Itemized modification records:
· · ·

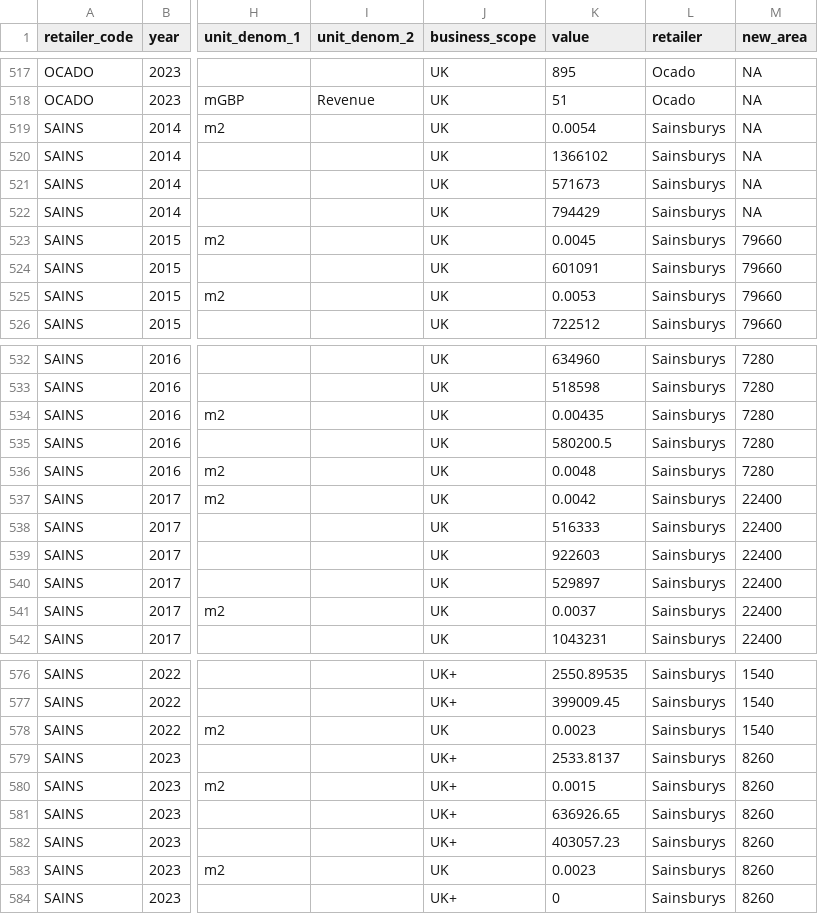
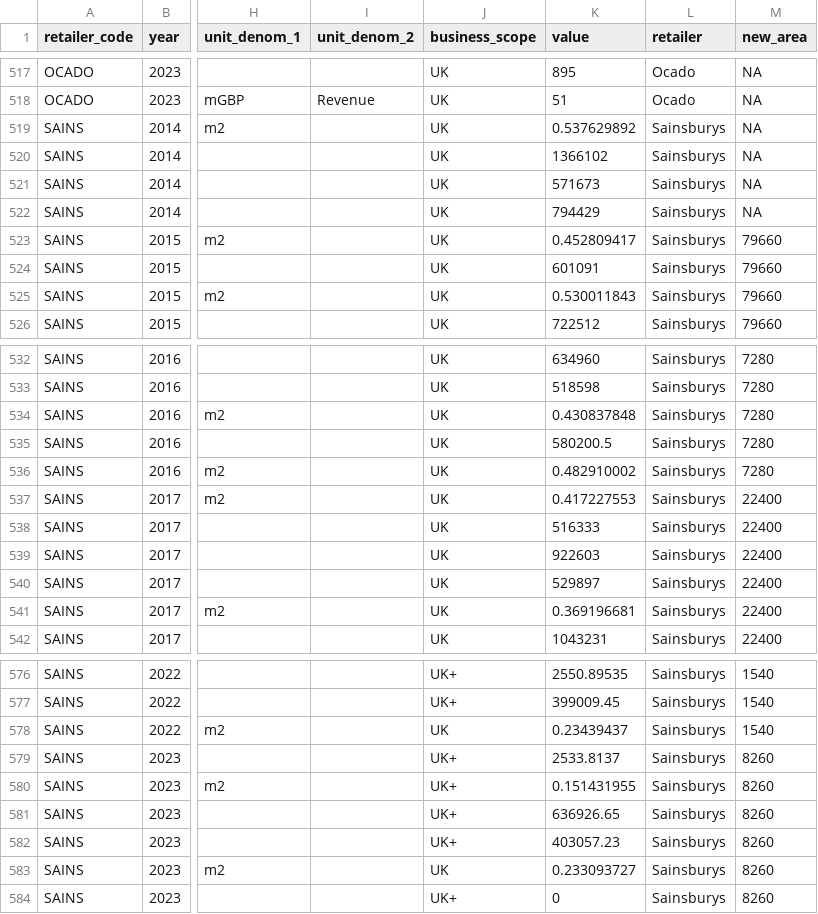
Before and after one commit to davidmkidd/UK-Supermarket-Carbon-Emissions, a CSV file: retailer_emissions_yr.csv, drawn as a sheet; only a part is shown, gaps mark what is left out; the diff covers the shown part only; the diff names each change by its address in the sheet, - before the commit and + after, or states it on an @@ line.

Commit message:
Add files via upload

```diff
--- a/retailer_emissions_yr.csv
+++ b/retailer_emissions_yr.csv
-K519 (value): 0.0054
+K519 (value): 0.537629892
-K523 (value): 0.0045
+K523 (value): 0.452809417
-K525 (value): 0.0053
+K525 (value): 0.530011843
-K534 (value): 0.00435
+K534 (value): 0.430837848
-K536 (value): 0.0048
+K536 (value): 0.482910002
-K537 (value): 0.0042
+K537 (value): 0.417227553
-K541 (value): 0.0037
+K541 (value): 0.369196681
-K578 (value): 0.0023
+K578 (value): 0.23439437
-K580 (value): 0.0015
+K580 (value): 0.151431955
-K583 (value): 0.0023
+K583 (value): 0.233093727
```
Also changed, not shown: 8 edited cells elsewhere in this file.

· · ·

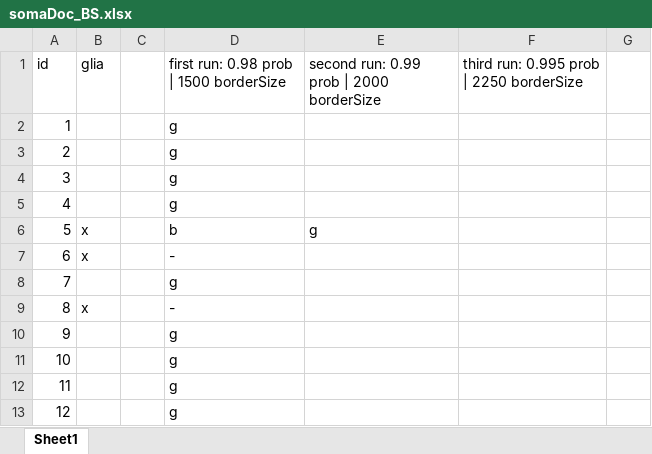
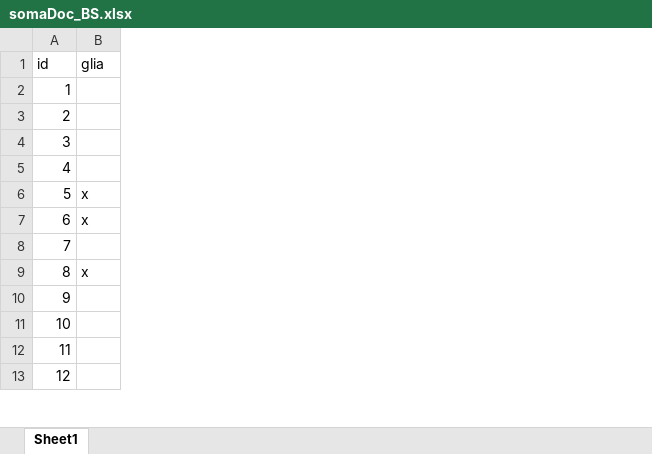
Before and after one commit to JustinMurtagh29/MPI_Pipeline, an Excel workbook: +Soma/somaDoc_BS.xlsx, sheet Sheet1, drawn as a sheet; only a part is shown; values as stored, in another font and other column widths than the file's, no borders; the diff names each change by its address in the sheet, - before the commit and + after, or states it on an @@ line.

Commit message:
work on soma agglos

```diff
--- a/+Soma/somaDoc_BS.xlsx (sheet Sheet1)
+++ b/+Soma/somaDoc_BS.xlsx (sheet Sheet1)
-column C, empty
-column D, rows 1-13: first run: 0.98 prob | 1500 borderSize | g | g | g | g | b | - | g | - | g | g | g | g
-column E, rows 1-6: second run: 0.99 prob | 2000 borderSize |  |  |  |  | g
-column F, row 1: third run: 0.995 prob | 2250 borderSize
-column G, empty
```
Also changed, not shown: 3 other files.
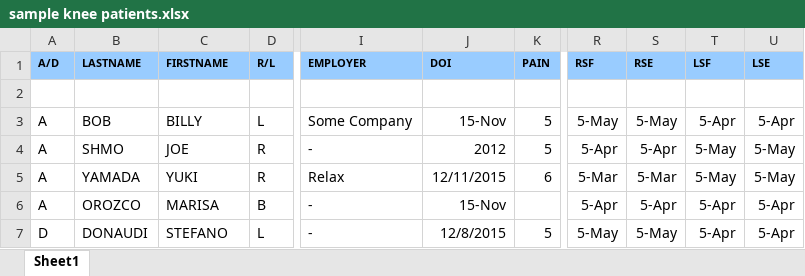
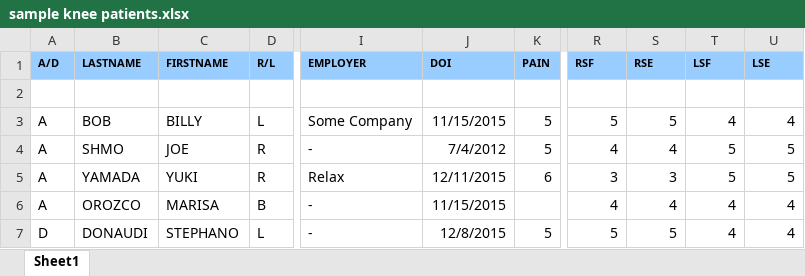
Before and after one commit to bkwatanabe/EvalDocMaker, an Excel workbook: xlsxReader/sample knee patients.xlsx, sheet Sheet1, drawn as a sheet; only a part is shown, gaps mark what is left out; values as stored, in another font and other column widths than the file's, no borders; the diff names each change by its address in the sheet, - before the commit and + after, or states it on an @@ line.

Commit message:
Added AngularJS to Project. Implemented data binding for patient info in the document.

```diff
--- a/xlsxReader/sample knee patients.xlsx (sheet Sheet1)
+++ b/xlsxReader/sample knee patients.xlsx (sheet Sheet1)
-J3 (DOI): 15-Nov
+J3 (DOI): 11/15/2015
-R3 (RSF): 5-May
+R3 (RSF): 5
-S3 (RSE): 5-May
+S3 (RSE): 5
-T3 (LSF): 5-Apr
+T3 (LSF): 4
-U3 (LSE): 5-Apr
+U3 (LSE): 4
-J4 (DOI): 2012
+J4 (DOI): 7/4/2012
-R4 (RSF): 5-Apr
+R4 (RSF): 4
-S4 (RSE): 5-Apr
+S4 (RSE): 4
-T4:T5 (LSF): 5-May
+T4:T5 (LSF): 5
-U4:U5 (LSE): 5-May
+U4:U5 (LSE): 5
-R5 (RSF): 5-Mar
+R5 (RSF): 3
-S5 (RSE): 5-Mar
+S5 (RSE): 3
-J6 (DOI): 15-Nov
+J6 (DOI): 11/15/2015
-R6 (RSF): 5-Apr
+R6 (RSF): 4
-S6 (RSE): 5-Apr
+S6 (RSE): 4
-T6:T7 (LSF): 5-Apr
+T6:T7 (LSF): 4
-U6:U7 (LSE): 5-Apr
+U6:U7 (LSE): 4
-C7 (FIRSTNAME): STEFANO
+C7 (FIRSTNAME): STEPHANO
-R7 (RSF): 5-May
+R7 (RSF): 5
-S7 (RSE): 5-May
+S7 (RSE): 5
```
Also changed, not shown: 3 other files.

· · ·

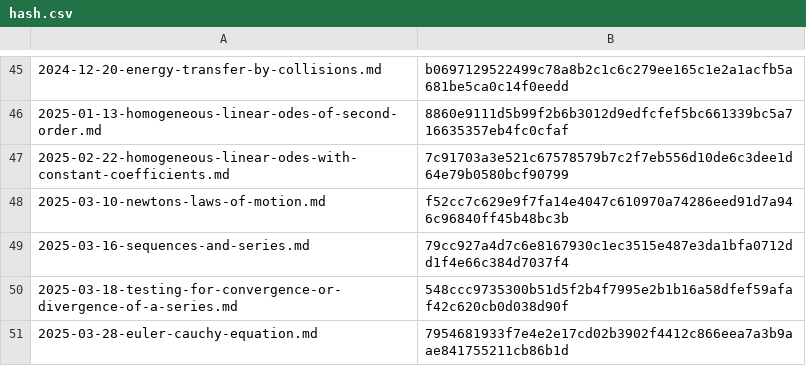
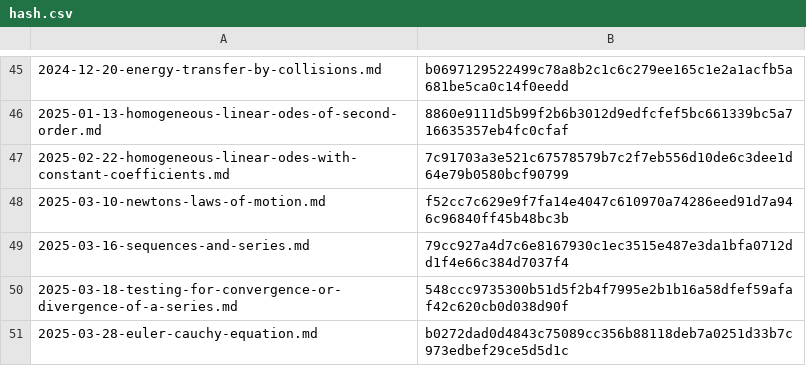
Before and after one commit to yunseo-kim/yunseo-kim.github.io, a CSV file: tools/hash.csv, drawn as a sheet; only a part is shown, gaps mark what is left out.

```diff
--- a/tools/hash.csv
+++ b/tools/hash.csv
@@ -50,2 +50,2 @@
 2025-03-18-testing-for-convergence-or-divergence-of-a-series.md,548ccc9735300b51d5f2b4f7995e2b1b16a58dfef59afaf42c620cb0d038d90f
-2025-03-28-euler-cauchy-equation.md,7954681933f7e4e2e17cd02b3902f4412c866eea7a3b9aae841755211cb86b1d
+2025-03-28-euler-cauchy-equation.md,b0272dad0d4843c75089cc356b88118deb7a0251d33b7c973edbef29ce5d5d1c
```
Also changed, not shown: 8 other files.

· · ·

**WHAT IS NEEDED**
Your response should be each line that includes the word "files", copied from the records.

**OUTPUT OF THE TASK**
Add files via upload
Also changed, not shown: 3 other files.
Also changed, not shown: 3 other files.
Also changed, not shown: 8 other files.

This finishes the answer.